What needs to be done - Scanning the entries below, copy every line that contains the word "input".
[Provided records Boundary: Start]
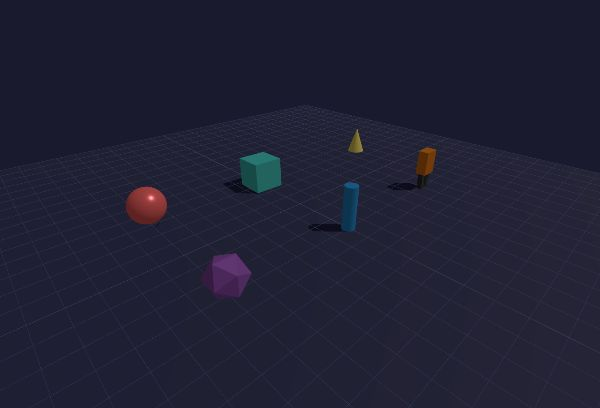
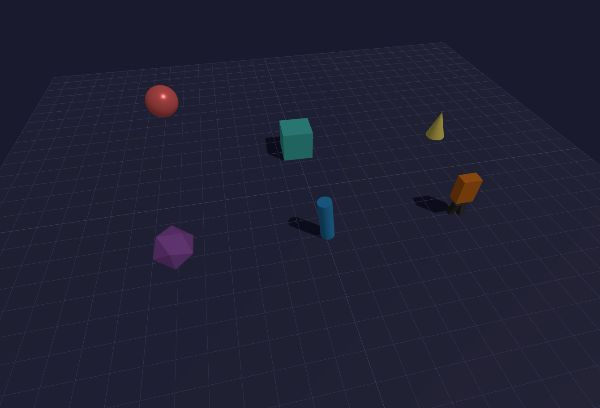
feat: 实现扩散圈示例 basic-diffusionCircle
- 波纹扩散动画效果
- 多波纹连续触发
- 点击地面触发扩散
- 自动随机触发模式
- 可调节扩散速度和半径
- 可调节波纹数量和颜色
- 渐变透明消失效果

diff --git a/examples/z258/basic-diffusionCircle.html b/examples/z258/basic-diffusionCircle.html
@@ -1,0 +1,348 @@
+<!DOCTYPE html>
+<html lang="zh-CN">
+<head>
+    <meta charset="UTF-8">
+    <meta name="viewport" content="width=device-width, initial-scale=1.0">
+    <meta name="description" content="扩散圈 - Three.js波纹扩散效果">
+    <title>扩散圈 - Three.js r179</title>
+    <style>
+        * { margin: 0; padding: 0; box-sizing: border-box; }
+        body { overflow: hidden; background: #0a0a1a; }
+        #container { width: 100vw; height: 100vh; }
+        
+        #controls {
+            position: absolute; top: 50px; right: 10px;
+            background: rgba(0,0,0,0.8); color: white;
+            padding: 15px; border-radius: 8px; z-index: 100;
+            width: 220px; font-size: 12px;
+        }
+        #controls h3 { color: #4a9eff; margin-bottom: 10px; font-size: 14px; }
+        #controls .control-group { margin: 10px 0; }
+        #controls label { display: block; margin-bottom: 5px; color: #aaa; }
+        #controls input[type="color"], #controls input[type="range"] { width: 100%; }
+        #controls button {
+            width: 100%; padding: 8px; margin: 5px 0;
+            background: #4a9eff; color: white; border: none;
+            border-radius: 4px; cursor: pointer;
+        }
+        #controls button:hover { background: #3a8eef; }
+        #controls .value { color: #4a9eff; float: right; }
+    </style>
+</head>
+<body>
+    <div id="container"></div>
+    
+    <div id="controls">
+        <h3>🌊 扩散圈</h3>
+        <div class="control-group">
+            <label>扩散速度 <span class="value" id="speedValue">2.0</span></label>
+            <input type="range" id="speedRange" min="0.5" max="5" step="0.1" value="2">
+        </div>
+        <div class="control-group">
+            <label>最大半径 <span class="value" id="radiusValue">15</span></label>
+            <input type="range" id="radiusRange" min="5" max="30" step="1" value="15">
+        </div>
+        <div class="control-group">
+            <label>波纹数量 <span class="value" id="countValue">3</span></label>
+            <input type="range" id="countRange" min="1" max="8" step="1" value="3">
+        </div>
+        <div class="control-group">
+            <label>波纹颜色</label>
+            <input type="color" id="waveColor" value="#00ffff">
+        </div>
+        <button id="btnTrigger">💥 触发扩散</button>
+        <button id="btnAuto">⏯ 自动触发</button>
+        <button id="btnClear">🗑 清除所有</button>
+    </div>
+
+    <script type="importmap">
+    {
+        "imports": {
+            "three": "../../libs/three/r179/build/three.module.js",
+            "three/addons/": "../../libs/three/r179/jsm/"
+        }
+    }
+    </script>
+
+    <script type="module">
+        import * as THREE from 'three';
+        import { OrbitControls } from 'three/addons/controls/OrbitControls.js';
+
+        const container = document.getElementById('container');
+
+        // 场景
+        const scene = new THREE.Scene();
+        scene.background = new THREE.Color(0x0a0a1a);
+        scene.fog = new THREE.Fog(0x0a0a1a, 10, 50);
+
+        // 相机
+        const camera = new THREE.PerspectiveCamera(60, window.innerWidth / window.innerHeight, 0.1, 1000);
+        camera.position.set(0, 20, 20);
+        camera.lookAt(0, 0, 0);
+
+        // 渲染器
+        const renderer = new THREE.WebGLRenderer({ antialias: true });
+        renderer.setSize(window.innerWidth, window.innerHeight);
+        renderer.setPixelRatio(Math.min(window.devicePixelRatio, 2));
+        container.appendChild(renderer.domElement);
+
+        // 控制器
+        const controls = new OrbitControls(camera, renderer.domElement);
+        controls.enableDamping = true;
+        controls.maxPolarAngle = Math.PI / 2 - 0.05;
+
+        // 灯光
+        const ambientLight = new THREE.AmbientLight(0xffffff, 0.3);
+        scene.add(ambientLight);
+
+        const dirLight = new THREE.DirectionalLight(0xffffff, 0.8);
+        dirLight.position.set(10, 20, 10);
+        scene.add(dirLight);
+
+        // 地面
+        const groundGeometry = new THREE.PlaneGeometry(100, 100);
+        const groundMaterial = new THREE.MeshStandardMaterial({ 
+            color: 0x1a1a2e,
+            roughness: 0.8,
+            metalness: 0.2
+        });
+        const ground = new THREE.Mesh(groundGeometry, groundMaterial);
+        ground.rotation.x = -Math.PI / 2;
+        ground.receiveShadow = true;
+        scene.add(ground);
+
+        // 网格辅助
+        const gridHelper = new THREE.GridHelper(100, 50, 0x2a2a4a, 0x1a1a3a);
+        scene.add(gridHelper);
+
+        // 扩散圈类
+        class DiffusionCircle {
+            constructor(x, z, color, maxRadius, speed) {
+                this.x = x;
+                this.z = z;
+                this.color = new THREE.Color(color);
+                this.maxRadius = maxRadius;
+                this.speed = speed;
+                this.radius = 0;
+                this.opacity = 1;
+                this.active = true;
+
+                // 创建圆环
+                const geometry = new THREE.RingGeometry(0.1, 0.5, 64);
+                const material = new THREE.MeshBasicMaterial({
+                    color: this.color,
+                    transparent: true,
+                    opacity: 1,
+                    side: THREE.DoubleSide
+                });
+                this.mesh = new THREE.Mesh(geometry, material);
+                this.mesh.rotation.x = -Math.PI / 2;
+                this.mesh.position.set(x, 0.1, z);
+                scene.add(this.mesh);
+
+                // 创建波纹线
+                const lineGeometry = new THREE.RingGeometry(0.1, 0.3, 64);
+                const lineMaterial = new THREE.MeshBasicMaterial({
+                    color: this.color,
+                    transparent: true,
+                    opacity: 0.8,
+                    side: THREE.DoubleSide
+                });
+                this.lineMesh = new THREE.Mesh(lineGeometry, lineMaterial);
+                this.lineMesh.rotation.x = -Math.PI / 2;
+                this.lineMesh.position.set(x, 0.15, z);
+                scene.add(this.lineMesh);
+            }
+
+            update(delta) {
+                if (!this.active) return;
+
+                this.radius += this.speed * delta * 5;
+                this.opacity = 1 - (this.radius / this.maxRadius);
+
+                if (this.radius >= this.maxRadius) {
+                    this.active = false;
+                    this.destroy();
+                    return;
+                }
+
+                // 更新圆环
+                const innerRadius = this.radius * 0.9;
+                const outerRadius = this.radius;
+                this.mesh.geometry.dispose();
+                this.mesh.geometry = new THREE.RingGeometry(innerRadius, outerRadius, 64);
+                this.mesh.material.opacity = this.opacity * 0.5;
+
+                // 更新波纹线
+                const lineInner = this.radius * 0.95;
+                const lineOuter = this.radius * 1.05;
+                this.lineMesh.geometry.dispose();
+                this.lineMesh.geometry = new THREE.RingGeometry(lineInner, lineOuter, 64);
+                this.lineMesh.material.opacity = this.opacity;
+            }
+
+            destroy() {
+                scene.remove(this.mesh);
+                scene.remove(this.lineMesh);
+                this.mesh.geometry.dispose();
+                this.mesh.material.dispose();
+                this.lineMesh.geometry.dispose();
+                this.lineMesh.material.dispose();
+            }
+        }
+
+        // 扩散圈管理
+        const diffusionCircles = [];
+        const config = {
+            speed: 2,
+            maxRadius: 15,
+            waveCount: 3,
+            color: '#00ffff',
+            autoTrigger: false
+        };
+
+        // 创建扩散圈组
+        function createDiffusionGroup(x, z) {
+            for (let i = 0; i < config.waveCount; i++) {
+                setTimeout(() => {
+                    const circle = new DiffusionCircle(
+                        x, z,
+                        config.color,
+                        config.maxRadius,
+                        config.speed
+                    );
+                    diffusionCircles.push(circle);
+                }, i * 300);
+            }
+        }
+
+        // 随机位置触发
+        function triggerRandom() {
+            const x = (Math.random() - 0.5) * 40;
+            const z = (Math.random() - 0.5) * 40;
+            createDiffusionGroup(x, z);
+        }
+
+        // 点击地面触发
+        const raycaster = new THREE.Raycaster();
+        const mouse = new THREE.Vector2();
+
+        renderer.domElement.addEventListener('click', (event) => {
+            mouse.x = (event.clientX / window.innerWidth) * 2 - 1;
+            mouse.y = -(event.clientY / window.innerHeight) * 2 + 1;
+
+            raycaster.setFromCamera(mouse, camera);
+            const intersects = raycaster.intersectObject(ground);
+
+            if (intersects.length > 0) {
+                const point = intersects[0].point;
+                createDiffusionGroup(point.x, point.z);
+            }
+        });
+
+        // 动画循环
+        const clock = new THREE.Clock();
+        let autoTriggerTimer = 0;
+
+        function animate() {
+            requestAnimationFrame(animate);
+
+            const delta = clock.getDelta();
+
+            // 更新扩散圈
+            for (let i = diffusionCircles.length - 1; i >= 0; i--) {
+                const circle = diffusionCircles[i];
+                circle.update(delta);
+                if (!circle.active) {
+                    diffusionCircles.splice(i, 1);
+                }
+            }
+
+            // 自动触发
+            if (config.autoTrigger) {
+                autoTriggerTimer += delta;
+                if (autoTriggerTimer >= 2) {
+                    triggerRandom();
+                    autoTriggerTimer = 0;
+                }
+            }
+
+            controls.update();
+            renderer.render(scene, camera);
+        }
+        animate();
+
+        // 窗口调整
+        window.addEventListener('resize', () => {
+            camera.aspect = window.innerWidth / window.innerHeight;
+            camera.updateProjectionMatrix();
+            renderer.setSize(window.innerWidth, window.innerHeight);
+        });
+
+        // 暴露到window
+        window.renderer = renderer;
+        window.camera = camera;
+        window.scene = scene;
+
+        // 控制面板事件
+        document.getElementById('speedRange').addEventListener('input', (e) => {
+            config.speed = parseFloat(e.target.value);
+            document.getElementById('speedValue').textContent = config.speed.toFixed(1);
+        });
+
+        document.getElementById('radiusRange').addEventListener('input', (e) => {
+            config.maxRadius = parseInt(e.target.value);
+            document.getElementById('radiusValue').textContent = config.maxRadius;
+        });
+
+        document.getElementById('countRange').addEventListener('input', (e) => {
+            config.waveCount = parseInt(e.target.value);
+            document.getElementById('countValue').textContent = config.waveCount;
+        });
+
+        document.getElementById('waveColor').addEventListener('input', (e) => {
+            config.color = e.target.value;
+        });
+
+        document.getElementById('btnTrigger').addEventListener('click', () => {
+            triggerRandom();
+        });
+
+        document.getElementById('btnAuto').addEventListener('click', () => {
+            config.autoTrigger = !config.autoTrigger;
+            document.getElementById('btnAuto').textContent = 
+                config.autoTrigger ? '⏹ 停止自动' : '⏯ 自动触发';
+        });
+
+        document.getElementById('btnClear').addEventListener('click', () => {
+            diffusionCircles.forEach(circle => circle.destroy());
+            diffusionCircles.length = 0;
+        });
+
+        // 初始触发
+        triggerRandom();
+    </script>
+
+    <!-- 截图支持 -->
+    <script>
+        window.addEventListener('message', (e) => {
+            if (e.data?.type === 'take-screenshot') {
+                try {
+                    if (window.scene && window.camera && window.renderer) {
+                        window.renderer.render(window.scene, window.camera);
+                    }
+                    const canvas = window.renderer.domElement;
+                    const temp = document.createElement('canvas');
+                    const scale = Math.min(600 / canvas.width, 600 / canvas.height);
+                    temp.width = canvas.width * scale;
+                    temp.height = canvas.height * scale;
+                    temp.getContext('2d').drawImage(canvas, 0, 0, temp.width, temp.height);
+                    window.parent.postMessage({ type: 'screenshot-data', dataUrl: temp.toDataURL('image/jpeg', e.data.quality || 0.8) }, '*');
+                } catch (err) {
+                    window.parent.postMessage({ type: 'screenshot-error', error: err.message }, '*');
+                }
+            }
+        });
+    </script>
+</body>
+</html>

diff --git a/js/data.js b/js/data.js
@@ -1342,6 +1342,14 @@ const threejsData = {
               url: "examples/z258/basic-modelAnimates",
             },
             {
+              id: "basic-diffusionCircle",
+              title: "扩散圈",
+              description: "波纹扩散效果，支持点击触发和自动触发",
+              thumbnail: "images/basic-diffusionCircle.jpg",
+              version: "r179",
+              url: "examples/z258/basic-diffusionCircle",
+            },
+            {
               id: "shader-audioSolutions",
               title: "音乐可视化",
               description:
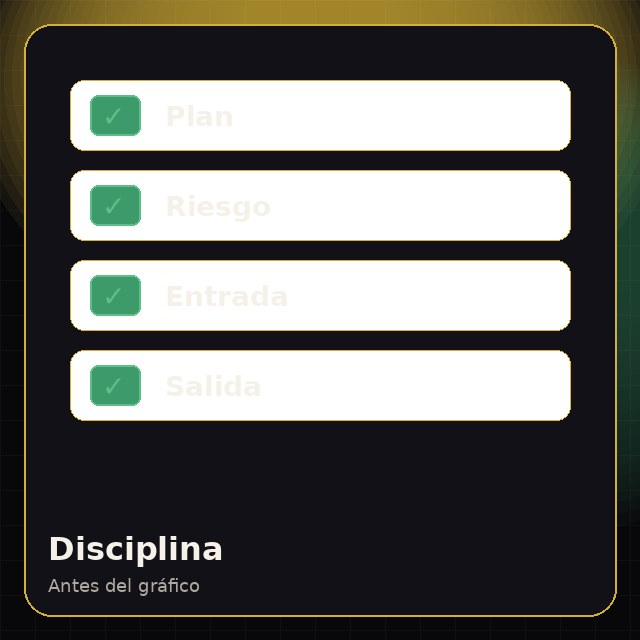
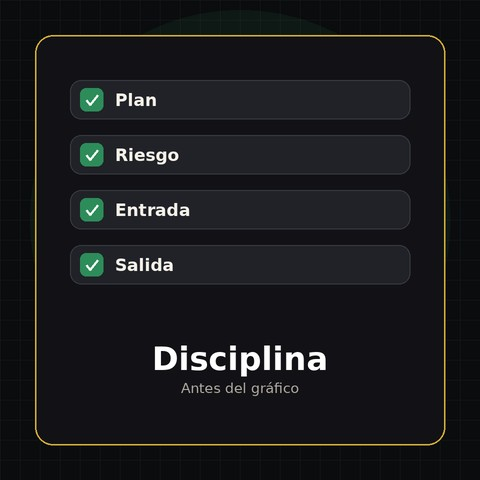
QA fix: strip-discipline contrast + sticky bar to Stripe; P0 music links already gone

diff --git a/index.html b/index.html
@@ -301,8 +301,8 @@
   <script>document.getElementById("y").textContent = new Date().getFullYear();</script>
 
   <div class="mobile-buybar" role="region" aria-label="Comprar rápido">
-    <a class="cta cta-primary" href="#pack-fomo">FOMO · €5</a>
-    <a class="cta cta-secondary" href="#brief-fed">Fed · €9</a>
+    <a class="cta cta-primary" href="https://buy.stripe.com/14A7sL5x69T32QE1RHbII01" rel="noopener noreferrer" target="_blank">FOMO · €5</a>
+    <a class="cta cta-secondary" href="https://buy.stripe.com/28EfZhbVu5CN9f267XbII02" rel="noopener noreferrer" target="_blank">Fed · €9</a>
   </div>
 </body>
 </html>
[Provided records Boundary: End]
The completed task -
+        #controls input[type="color"], #controls input[type="range"] { width: 100%; }
+            <input type="range" id="speedRange" min="0.5" max="5" step="0.1" value="2">
+            <input type="range" id="radiusRange" min="5" max="30" step="1" value="15">
+            <input type="range" id="countRange" min="1" max="8" step="1" value="3">
+            <input type="color" id="waveColor" value="#00ffff">
+        document.getElementById('speedRange').addEventListener('input', (e) => {
+        document.getElementById('radiusRange').addEventListener('input', (e) => {
+        document.getElementById('countRange').addEventListener('input', (e) => {
+        document.getElementById('waveColor').addEventListener('input', (e) => {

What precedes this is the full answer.